(Try it)
From the data below, copy exactly the lines that lie between the one holding "global domain" and the one holding "-68,8 +69,8 @@", including both, and nothing more.

--------------------------------------------------

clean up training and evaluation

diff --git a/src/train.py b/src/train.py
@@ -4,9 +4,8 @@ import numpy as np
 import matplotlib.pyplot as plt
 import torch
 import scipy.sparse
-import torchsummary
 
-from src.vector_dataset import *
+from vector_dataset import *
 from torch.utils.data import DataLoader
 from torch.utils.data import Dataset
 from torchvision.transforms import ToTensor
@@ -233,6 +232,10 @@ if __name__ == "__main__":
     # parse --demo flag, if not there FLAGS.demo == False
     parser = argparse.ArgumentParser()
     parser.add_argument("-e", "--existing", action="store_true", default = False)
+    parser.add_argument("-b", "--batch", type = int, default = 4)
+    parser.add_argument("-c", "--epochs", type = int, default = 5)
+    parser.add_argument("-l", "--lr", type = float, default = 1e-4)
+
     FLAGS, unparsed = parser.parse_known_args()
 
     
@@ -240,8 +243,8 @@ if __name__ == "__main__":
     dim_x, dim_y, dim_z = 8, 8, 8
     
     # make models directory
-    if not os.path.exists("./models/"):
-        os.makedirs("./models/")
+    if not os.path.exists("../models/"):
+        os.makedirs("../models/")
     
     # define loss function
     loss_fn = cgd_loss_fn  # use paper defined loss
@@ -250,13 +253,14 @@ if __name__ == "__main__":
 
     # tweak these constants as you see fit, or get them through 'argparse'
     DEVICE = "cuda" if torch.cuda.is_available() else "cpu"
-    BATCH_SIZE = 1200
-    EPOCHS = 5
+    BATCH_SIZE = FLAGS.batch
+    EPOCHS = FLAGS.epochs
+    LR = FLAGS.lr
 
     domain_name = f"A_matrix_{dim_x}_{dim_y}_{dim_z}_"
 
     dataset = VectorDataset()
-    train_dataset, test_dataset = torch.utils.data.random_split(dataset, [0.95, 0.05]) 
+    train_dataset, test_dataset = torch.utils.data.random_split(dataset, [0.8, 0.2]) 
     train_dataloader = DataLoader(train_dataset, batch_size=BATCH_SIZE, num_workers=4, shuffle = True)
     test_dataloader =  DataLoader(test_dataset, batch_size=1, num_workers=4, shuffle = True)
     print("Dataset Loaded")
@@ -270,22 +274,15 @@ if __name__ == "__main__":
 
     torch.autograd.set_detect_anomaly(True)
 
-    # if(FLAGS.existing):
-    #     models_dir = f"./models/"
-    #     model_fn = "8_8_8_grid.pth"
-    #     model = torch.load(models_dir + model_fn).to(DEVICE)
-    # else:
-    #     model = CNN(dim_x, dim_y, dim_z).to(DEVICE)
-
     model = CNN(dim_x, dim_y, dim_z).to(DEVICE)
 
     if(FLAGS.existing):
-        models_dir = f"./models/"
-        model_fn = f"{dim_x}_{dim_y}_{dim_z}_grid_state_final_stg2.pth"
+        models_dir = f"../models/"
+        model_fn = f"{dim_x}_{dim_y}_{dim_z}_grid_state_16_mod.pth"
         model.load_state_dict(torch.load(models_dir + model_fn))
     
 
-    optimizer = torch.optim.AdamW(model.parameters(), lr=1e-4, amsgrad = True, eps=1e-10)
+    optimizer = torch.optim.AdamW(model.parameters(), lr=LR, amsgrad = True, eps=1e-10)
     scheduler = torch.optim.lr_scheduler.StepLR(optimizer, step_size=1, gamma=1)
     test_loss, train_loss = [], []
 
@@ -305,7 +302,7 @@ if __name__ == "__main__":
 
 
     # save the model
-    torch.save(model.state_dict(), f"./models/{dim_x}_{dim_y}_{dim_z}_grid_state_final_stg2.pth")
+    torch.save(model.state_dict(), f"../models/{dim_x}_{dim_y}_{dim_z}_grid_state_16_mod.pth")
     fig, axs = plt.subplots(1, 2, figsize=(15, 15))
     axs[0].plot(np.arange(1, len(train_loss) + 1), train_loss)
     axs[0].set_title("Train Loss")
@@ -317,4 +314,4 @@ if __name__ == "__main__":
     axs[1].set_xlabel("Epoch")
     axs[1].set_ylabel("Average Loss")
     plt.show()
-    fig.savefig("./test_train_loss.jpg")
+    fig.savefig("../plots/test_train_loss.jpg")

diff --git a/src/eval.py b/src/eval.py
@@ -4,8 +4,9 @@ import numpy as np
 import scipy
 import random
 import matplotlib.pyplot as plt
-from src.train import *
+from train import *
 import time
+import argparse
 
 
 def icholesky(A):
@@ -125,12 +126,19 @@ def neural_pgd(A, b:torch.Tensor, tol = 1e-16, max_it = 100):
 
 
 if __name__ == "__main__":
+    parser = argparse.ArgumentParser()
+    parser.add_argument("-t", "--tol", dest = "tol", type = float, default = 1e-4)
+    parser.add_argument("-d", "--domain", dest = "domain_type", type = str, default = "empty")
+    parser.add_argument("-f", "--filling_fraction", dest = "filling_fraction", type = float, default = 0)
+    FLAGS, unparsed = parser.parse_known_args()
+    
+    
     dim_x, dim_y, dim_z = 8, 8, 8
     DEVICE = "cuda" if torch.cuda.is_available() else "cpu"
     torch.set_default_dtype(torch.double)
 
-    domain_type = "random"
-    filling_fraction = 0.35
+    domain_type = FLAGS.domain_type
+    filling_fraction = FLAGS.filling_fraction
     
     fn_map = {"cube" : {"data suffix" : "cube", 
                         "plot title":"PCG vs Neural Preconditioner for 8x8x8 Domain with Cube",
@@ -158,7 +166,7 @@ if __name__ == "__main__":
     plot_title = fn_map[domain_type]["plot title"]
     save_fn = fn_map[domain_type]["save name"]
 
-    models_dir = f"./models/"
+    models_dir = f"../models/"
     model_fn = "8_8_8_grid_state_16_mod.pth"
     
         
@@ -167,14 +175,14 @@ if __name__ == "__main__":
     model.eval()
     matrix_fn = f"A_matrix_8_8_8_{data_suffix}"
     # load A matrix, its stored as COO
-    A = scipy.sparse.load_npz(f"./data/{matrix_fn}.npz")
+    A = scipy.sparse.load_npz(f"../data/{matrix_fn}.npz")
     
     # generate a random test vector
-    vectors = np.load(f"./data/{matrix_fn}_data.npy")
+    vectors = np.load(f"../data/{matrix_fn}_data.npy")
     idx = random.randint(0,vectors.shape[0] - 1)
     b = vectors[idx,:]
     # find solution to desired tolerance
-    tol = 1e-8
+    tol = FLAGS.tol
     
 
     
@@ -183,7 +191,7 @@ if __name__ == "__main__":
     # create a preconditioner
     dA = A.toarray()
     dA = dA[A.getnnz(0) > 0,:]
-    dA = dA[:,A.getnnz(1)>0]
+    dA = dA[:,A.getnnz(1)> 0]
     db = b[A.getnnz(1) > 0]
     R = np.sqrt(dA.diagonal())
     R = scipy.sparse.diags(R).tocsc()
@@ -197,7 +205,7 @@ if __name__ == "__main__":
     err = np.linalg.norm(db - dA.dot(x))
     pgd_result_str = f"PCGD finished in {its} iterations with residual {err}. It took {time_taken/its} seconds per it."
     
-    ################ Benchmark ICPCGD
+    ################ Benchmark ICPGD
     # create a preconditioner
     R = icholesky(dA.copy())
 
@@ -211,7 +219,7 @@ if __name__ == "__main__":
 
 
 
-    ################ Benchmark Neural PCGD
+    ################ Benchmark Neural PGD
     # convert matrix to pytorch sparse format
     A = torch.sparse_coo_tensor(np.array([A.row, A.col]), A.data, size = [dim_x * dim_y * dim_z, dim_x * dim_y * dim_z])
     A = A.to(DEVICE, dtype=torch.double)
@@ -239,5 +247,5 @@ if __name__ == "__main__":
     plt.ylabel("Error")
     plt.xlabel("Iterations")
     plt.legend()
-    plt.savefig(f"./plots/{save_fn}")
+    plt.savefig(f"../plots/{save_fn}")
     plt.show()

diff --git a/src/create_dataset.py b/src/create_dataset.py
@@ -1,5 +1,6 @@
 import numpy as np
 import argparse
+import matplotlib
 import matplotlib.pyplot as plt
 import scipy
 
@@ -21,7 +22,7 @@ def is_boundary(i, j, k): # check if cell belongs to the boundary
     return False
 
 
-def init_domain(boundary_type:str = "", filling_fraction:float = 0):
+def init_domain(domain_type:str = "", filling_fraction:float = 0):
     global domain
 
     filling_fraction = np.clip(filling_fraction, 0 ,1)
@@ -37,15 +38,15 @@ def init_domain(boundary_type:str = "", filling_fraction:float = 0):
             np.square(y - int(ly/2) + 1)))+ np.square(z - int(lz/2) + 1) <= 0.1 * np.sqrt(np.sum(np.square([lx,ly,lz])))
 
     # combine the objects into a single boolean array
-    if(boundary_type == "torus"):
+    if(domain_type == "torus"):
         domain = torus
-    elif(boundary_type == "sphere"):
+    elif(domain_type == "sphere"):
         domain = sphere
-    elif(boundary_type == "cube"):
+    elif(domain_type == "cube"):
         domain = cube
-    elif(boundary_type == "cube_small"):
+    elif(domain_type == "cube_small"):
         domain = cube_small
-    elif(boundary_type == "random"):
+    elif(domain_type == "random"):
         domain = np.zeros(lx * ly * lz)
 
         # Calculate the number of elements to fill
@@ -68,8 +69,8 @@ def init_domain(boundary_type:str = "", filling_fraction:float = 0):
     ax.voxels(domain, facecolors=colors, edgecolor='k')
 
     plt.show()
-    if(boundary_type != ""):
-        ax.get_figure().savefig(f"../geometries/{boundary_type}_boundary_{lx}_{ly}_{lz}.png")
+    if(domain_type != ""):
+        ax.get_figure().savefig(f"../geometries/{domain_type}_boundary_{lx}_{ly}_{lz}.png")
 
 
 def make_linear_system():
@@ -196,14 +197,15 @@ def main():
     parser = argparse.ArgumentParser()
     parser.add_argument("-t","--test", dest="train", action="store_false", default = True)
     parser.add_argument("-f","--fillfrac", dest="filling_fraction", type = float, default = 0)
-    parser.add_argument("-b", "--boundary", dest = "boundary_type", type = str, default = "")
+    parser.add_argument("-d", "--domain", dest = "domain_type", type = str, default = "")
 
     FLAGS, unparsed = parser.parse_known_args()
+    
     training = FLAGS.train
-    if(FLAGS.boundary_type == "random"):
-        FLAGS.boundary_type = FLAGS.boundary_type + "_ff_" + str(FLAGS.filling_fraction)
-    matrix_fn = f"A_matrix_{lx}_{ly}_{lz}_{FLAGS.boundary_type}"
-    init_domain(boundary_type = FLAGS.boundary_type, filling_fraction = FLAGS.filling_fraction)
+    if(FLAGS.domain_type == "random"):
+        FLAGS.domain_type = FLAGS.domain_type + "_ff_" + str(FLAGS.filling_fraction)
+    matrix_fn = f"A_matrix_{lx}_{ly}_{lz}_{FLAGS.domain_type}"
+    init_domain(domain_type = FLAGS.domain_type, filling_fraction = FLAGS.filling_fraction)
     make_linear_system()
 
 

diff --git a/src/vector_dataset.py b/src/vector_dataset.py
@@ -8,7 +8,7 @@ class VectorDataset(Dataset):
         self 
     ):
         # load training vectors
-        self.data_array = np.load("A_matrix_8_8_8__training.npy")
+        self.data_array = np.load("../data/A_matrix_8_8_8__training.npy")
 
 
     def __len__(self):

--------------------------------------------------

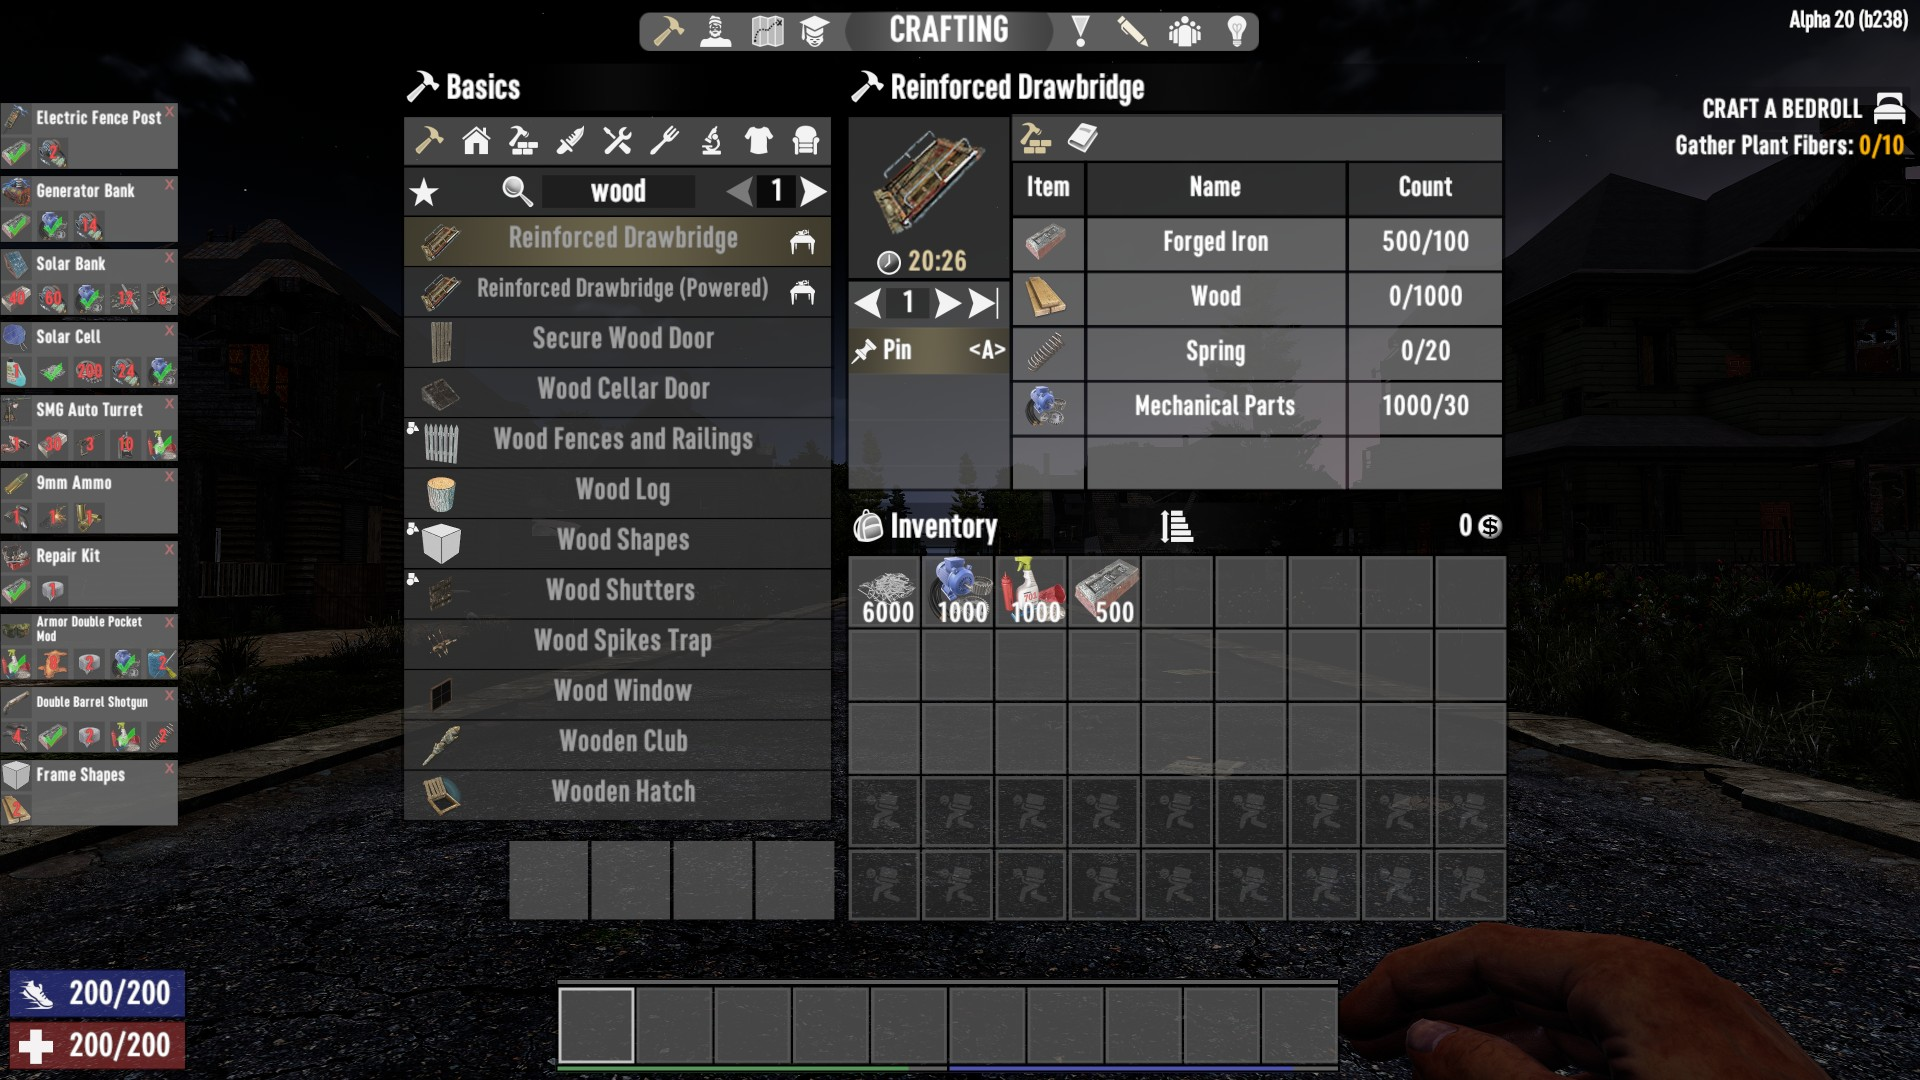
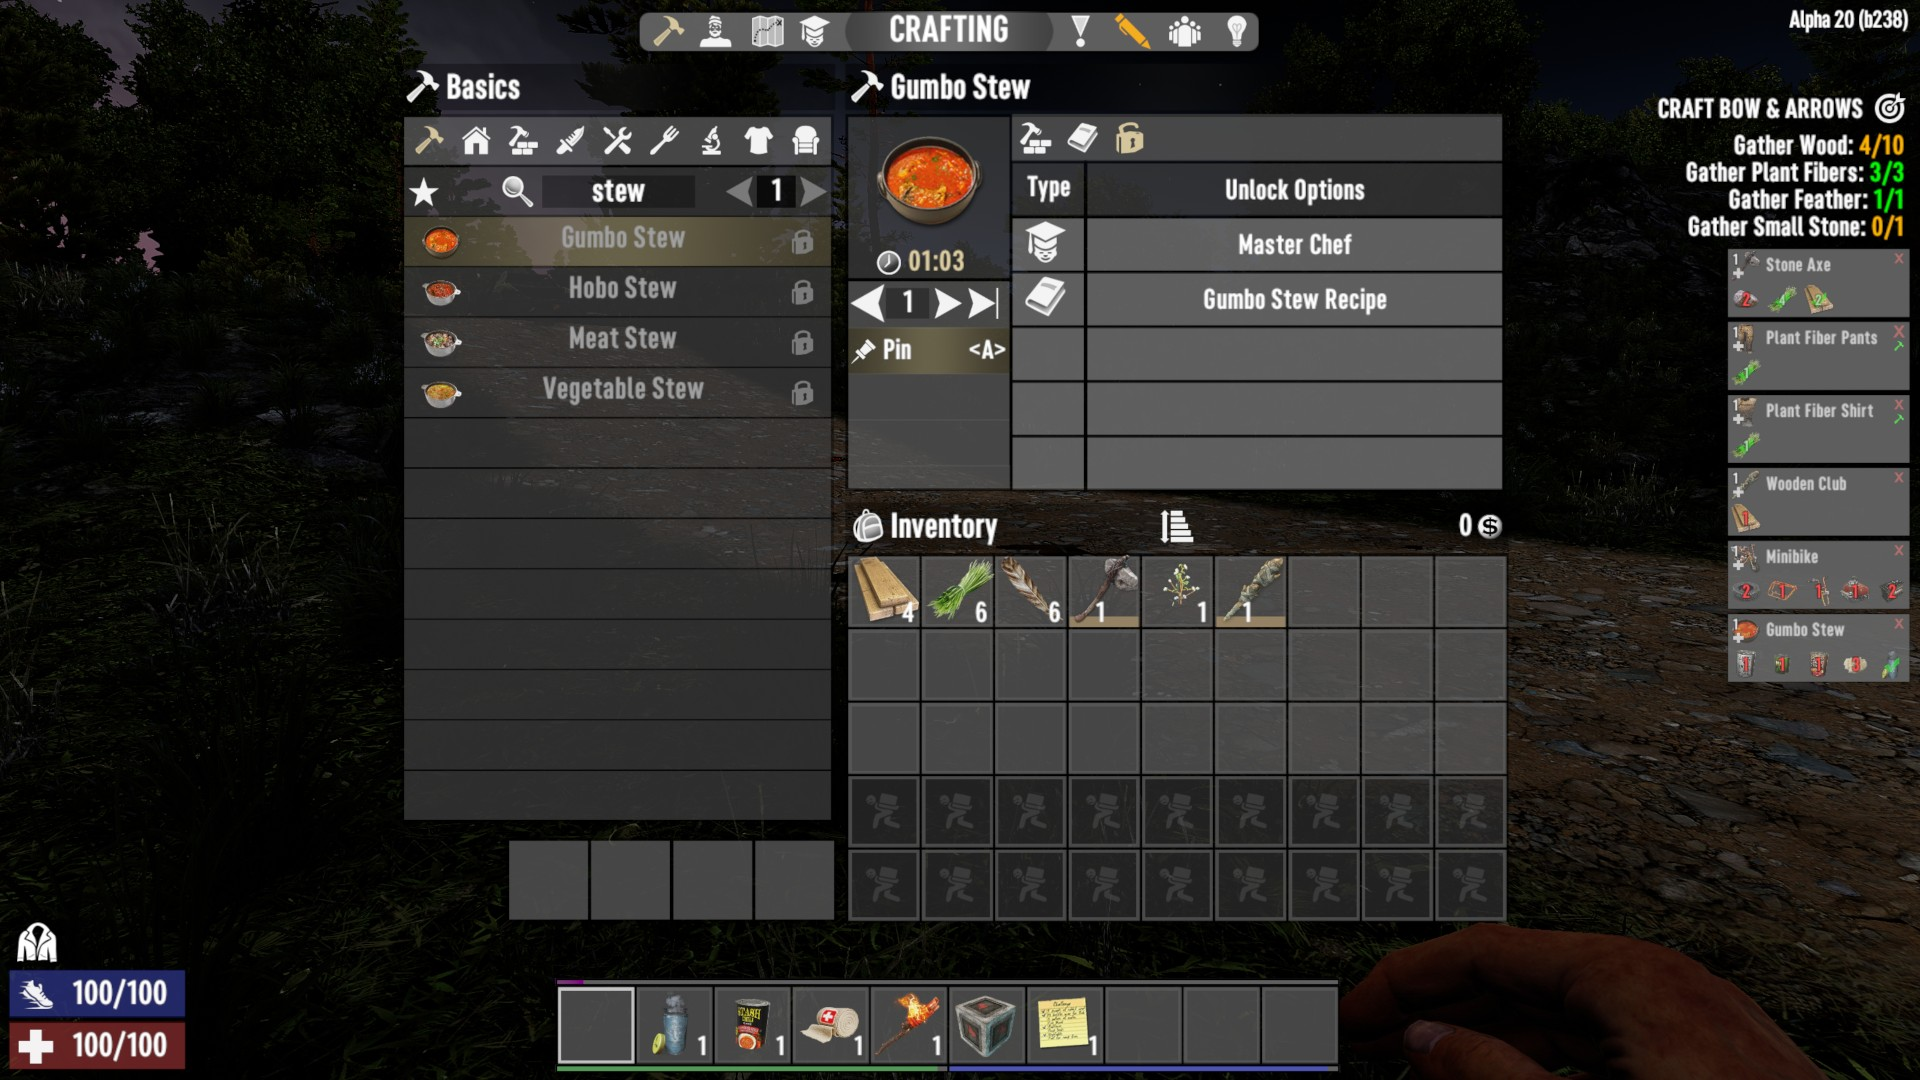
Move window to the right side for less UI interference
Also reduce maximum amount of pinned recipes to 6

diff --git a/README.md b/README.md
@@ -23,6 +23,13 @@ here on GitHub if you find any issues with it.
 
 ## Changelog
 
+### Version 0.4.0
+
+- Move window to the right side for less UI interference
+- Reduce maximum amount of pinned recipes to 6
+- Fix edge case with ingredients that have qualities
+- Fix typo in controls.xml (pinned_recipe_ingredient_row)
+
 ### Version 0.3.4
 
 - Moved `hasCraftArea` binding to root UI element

--------------------------------------------------

(Task answer)
     global domain
 
     filling_fraction = np.clip(filling_fraction, 0 ,1)
@@ -37,15 +38,15 @@ def init_domain(boundary_type:str = "", filling_fraction:float = 0):
             np.square(y - int(ly/2) + 1)))+ np.square(z - int(lz/2) + 1) <= 0.1 * np.sqrt(np.sum(np.square([lx,ly,lz])))
 
     # combine the objects into a single boolean array
-    if(boundary_type == "torus"):
+    if(domain_type == "torus"):
         domain = torus
-    elif(boundary_type == "sphere"):
+    elif(domain_type == "sphere"):
         domain = sphere
-    elif(boundary_type == "cube"):
+    elif(domain_type == "cube"):
         domain = cube
-    elif(boundary_type == "cube_small"):
+    elif(domain_type == "cube_small"):
         domain = cube_small
-    elif(boundary_type == "random"):
+    elif(domain_type == "random"):
         domain = np.zeros(lx * ly * lz)
 
         # Calculate the number of elements to fill
@@ -68,8 +69,8 @@ def init_domain(boundary_type:str = "", filling_fraction:float = 0):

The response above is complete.